** Input for this task follows **
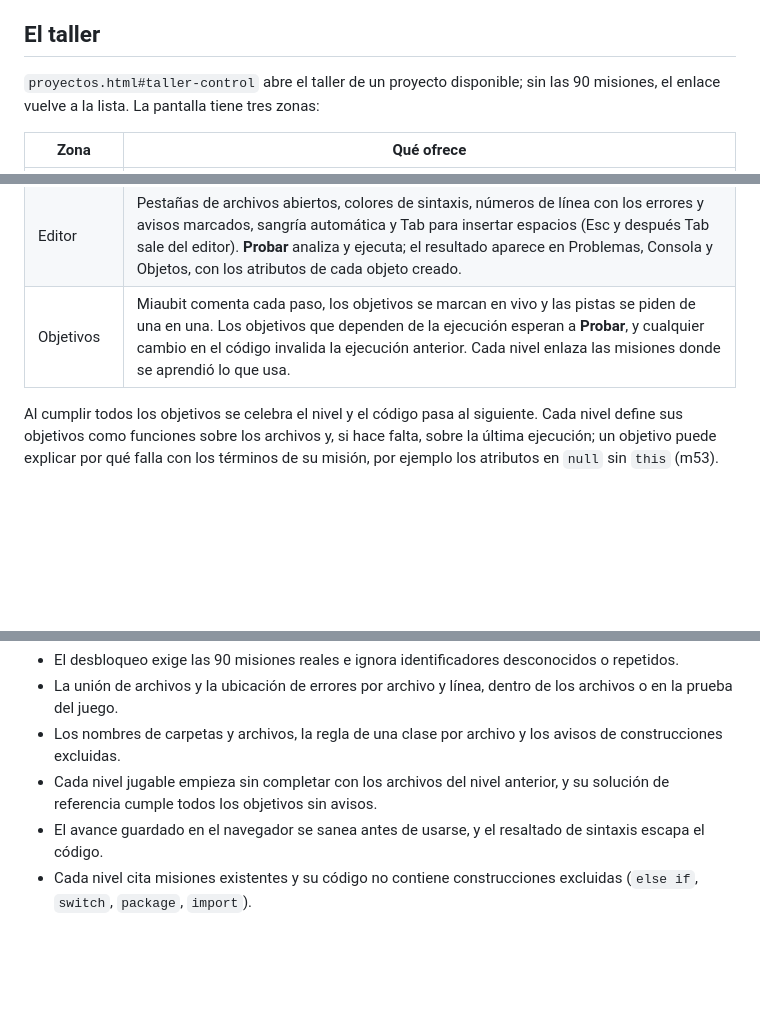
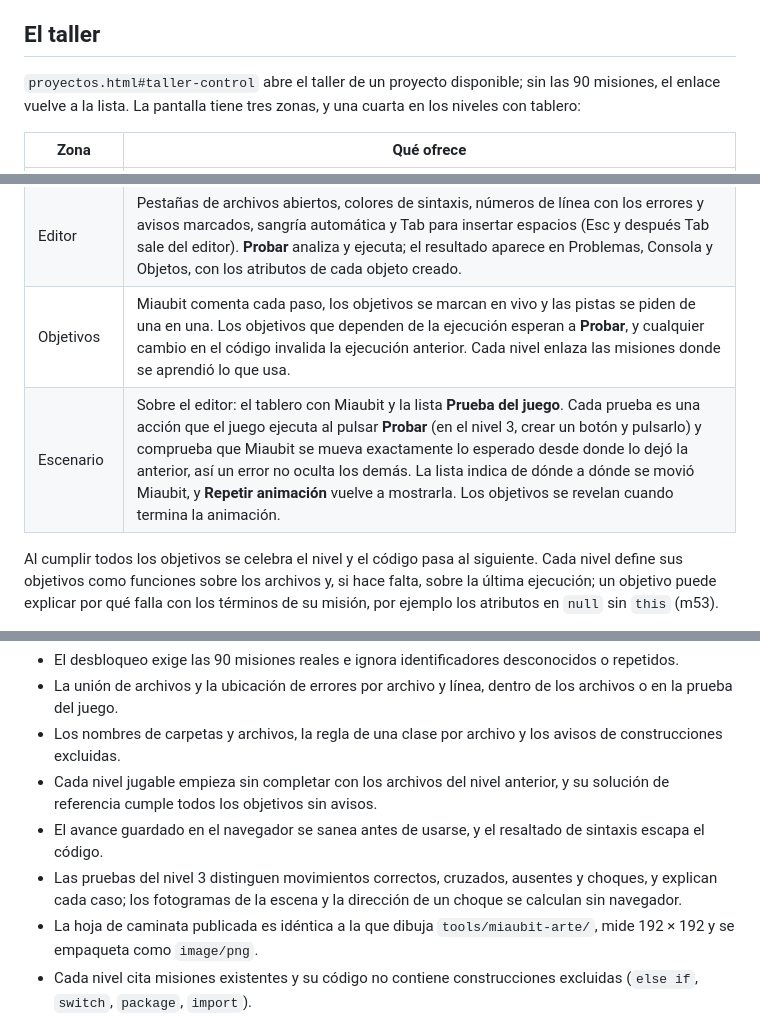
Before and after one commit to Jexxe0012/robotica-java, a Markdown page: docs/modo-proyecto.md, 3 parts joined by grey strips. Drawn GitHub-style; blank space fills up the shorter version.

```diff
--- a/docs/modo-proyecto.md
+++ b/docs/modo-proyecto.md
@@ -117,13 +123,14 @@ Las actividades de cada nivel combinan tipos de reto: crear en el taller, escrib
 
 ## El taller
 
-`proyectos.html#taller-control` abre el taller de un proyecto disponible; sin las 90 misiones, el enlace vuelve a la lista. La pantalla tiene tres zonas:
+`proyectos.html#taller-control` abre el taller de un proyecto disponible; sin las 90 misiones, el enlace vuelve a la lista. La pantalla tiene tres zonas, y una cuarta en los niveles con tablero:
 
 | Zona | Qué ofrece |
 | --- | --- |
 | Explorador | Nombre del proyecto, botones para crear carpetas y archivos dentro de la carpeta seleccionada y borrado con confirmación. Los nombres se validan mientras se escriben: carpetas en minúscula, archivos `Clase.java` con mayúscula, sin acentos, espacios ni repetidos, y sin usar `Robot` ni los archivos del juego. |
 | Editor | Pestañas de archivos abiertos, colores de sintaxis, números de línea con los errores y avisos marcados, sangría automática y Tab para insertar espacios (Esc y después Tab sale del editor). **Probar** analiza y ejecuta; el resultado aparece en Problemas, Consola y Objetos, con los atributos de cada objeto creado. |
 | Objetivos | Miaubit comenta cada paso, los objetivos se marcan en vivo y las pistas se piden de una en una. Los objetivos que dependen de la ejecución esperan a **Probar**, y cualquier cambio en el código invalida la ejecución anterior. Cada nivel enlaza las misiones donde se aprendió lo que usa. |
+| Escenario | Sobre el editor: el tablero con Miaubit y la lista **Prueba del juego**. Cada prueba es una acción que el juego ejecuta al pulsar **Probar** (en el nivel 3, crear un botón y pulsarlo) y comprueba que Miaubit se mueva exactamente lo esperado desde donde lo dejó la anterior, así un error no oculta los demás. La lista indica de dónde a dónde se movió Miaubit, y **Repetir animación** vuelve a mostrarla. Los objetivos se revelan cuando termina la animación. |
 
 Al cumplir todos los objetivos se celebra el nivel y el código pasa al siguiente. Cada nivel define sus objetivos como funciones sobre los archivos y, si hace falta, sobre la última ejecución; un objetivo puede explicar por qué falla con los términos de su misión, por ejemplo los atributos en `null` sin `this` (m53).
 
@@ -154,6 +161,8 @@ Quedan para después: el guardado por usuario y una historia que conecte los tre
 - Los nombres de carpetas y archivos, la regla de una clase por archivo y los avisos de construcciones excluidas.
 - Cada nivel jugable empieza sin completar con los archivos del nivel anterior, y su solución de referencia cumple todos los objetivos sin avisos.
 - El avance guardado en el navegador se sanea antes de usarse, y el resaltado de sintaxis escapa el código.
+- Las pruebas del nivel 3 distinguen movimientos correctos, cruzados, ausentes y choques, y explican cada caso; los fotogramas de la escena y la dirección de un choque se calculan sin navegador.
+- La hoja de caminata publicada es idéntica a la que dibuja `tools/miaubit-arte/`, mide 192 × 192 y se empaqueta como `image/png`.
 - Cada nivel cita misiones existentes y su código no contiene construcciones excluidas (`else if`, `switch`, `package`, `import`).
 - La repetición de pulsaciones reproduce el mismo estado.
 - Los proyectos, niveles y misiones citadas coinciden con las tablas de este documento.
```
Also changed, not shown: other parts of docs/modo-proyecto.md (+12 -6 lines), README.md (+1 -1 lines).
** End of Input for this task **
** Input for this task follows **
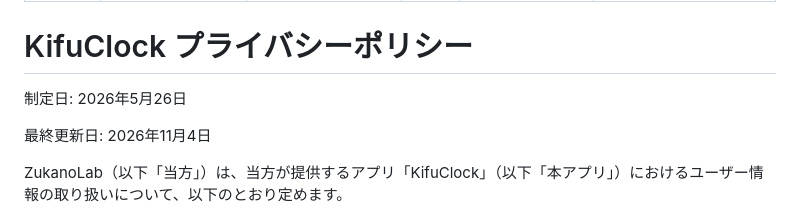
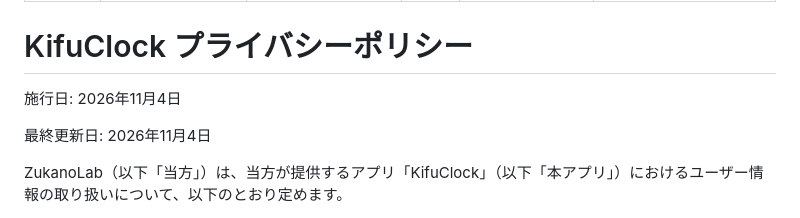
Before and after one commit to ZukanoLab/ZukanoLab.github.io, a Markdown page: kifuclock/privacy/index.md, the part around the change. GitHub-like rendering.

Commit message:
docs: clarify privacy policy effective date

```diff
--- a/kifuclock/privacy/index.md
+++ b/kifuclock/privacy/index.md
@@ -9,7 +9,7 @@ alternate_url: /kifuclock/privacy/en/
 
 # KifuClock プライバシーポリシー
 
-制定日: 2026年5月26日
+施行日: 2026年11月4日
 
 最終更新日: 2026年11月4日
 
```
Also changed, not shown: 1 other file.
** End of Input for this task **
Only the number is wanted: how many lines in the entries above include the word "docs"?

5